Stars and Stripes August 19, 2006
FRIEDBERG, Germany — It’s been a rough month for this community, home of the 1st Armored Division’s 1st Brigade Combat Team.
“As we’re all now aware, our community has sustained a major loss with the deaths of Sgt. Beste and Staff Sgt. Storey,” Chaplain (Capt.) Robert D. Crawford said during a memorial service for the two men Friday.
Staff Sgt. Clint J. Storey, 30, of Enid, Okla., and Sgt. Bradley H. Beste, 22, of Naperville, Ill., both died when a makeshift bomb exploded near their Humvee during a combat patrol in Ramadi, Iraq, on Aug. 4.
Both men were members of Troop F, 1st Cavalry Regiment (Brigade Reconnaissance Troop), which is part of 1st Brigade Combat Team.
They are the troop’s only fatalities, and hopefully its last, said Capt. Denis Wagner, the unit’s rear detachment commander. The post has lost four other soldiers since Aug. 4.
After getting Purple Hearts for injuries they got in Iraq, both men returned to duty on the front lines. Both received their second Purple Hearts at their funerals in the U.S. on Wednesday. Both were proud to be cavalry scouts, one of the most dangerous jobs in the Army.
But when it came to style, Beste and Storey were nothing alike.
Beste was remembered for his quiet demeanor.
“My first impression was here is a young man who is the ideal quiet professional,” said Wagner, who was Beste’s platoon leader until December 2005. “This impression held throughout the time I knew him.”
Storey, on the other hand, was known for his intense and nonstop energy.
“He could play cards all night long [and] as long as he had a cup of coffee and a Red Bull the next day, he was good to go,” Crawford said.
Still, both men were dedicated to the unit, Wagner said.
Soon after the unit got orders for Iraq, Beste got orders to leave the troop.
“He fought those orders to stay with the unit because he could not fathom going to war with any other unit,” Wagner said.
Beste was assigned to Troop F right out of training in May 2003, and he deployed twice with the unit. His first hitch was a 15-month stint in Iraq, during which he earned his first Purple Heart.
Storey came to the unit in September 2005 after three years of recruiting duty. He was looking forward to becoming a section sergeant, but the command had other ideas, Wagner said.
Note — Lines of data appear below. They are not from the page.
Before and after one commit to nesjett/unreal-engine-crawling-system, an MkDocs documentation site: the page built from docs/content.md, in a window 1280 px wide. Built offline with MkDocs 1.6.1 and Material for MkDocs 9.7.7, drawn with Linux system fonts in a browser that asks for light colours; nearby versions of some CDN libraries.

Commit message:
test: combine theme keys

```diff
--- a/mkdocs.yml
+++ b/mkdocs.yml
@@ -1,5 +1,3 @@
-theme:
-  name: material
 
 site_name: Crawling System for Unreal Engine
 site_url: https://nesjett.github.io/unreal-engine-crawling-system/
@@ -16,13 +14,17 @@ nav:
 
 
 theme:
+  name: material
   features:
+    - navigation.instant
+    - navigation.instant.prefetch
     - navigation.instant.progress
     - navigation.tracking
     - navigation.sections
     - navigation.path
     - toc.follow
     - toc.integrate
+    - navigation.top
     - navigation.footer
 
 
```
Storey, who Wagner said was the go-to guy, was made the headquarters platoon sergeant, a position of greater responsibility.
“His love for his job only paled in comparison to his love for his wife, Melissa, and daughter, Adela, better known to everyone as ‘Peanut,’” Wagner said.
The soldiers and families of Ray Barracks, who gathered to remember the lives of Beste and Storey, woke to news that another soldier stationed at Ray Barracks had died in Iraq on Wednesday. That soldier, the 13th Friedberg-based troop killed in seven months of fighting in Iraq, has not yet been identified pending notification of next of kin.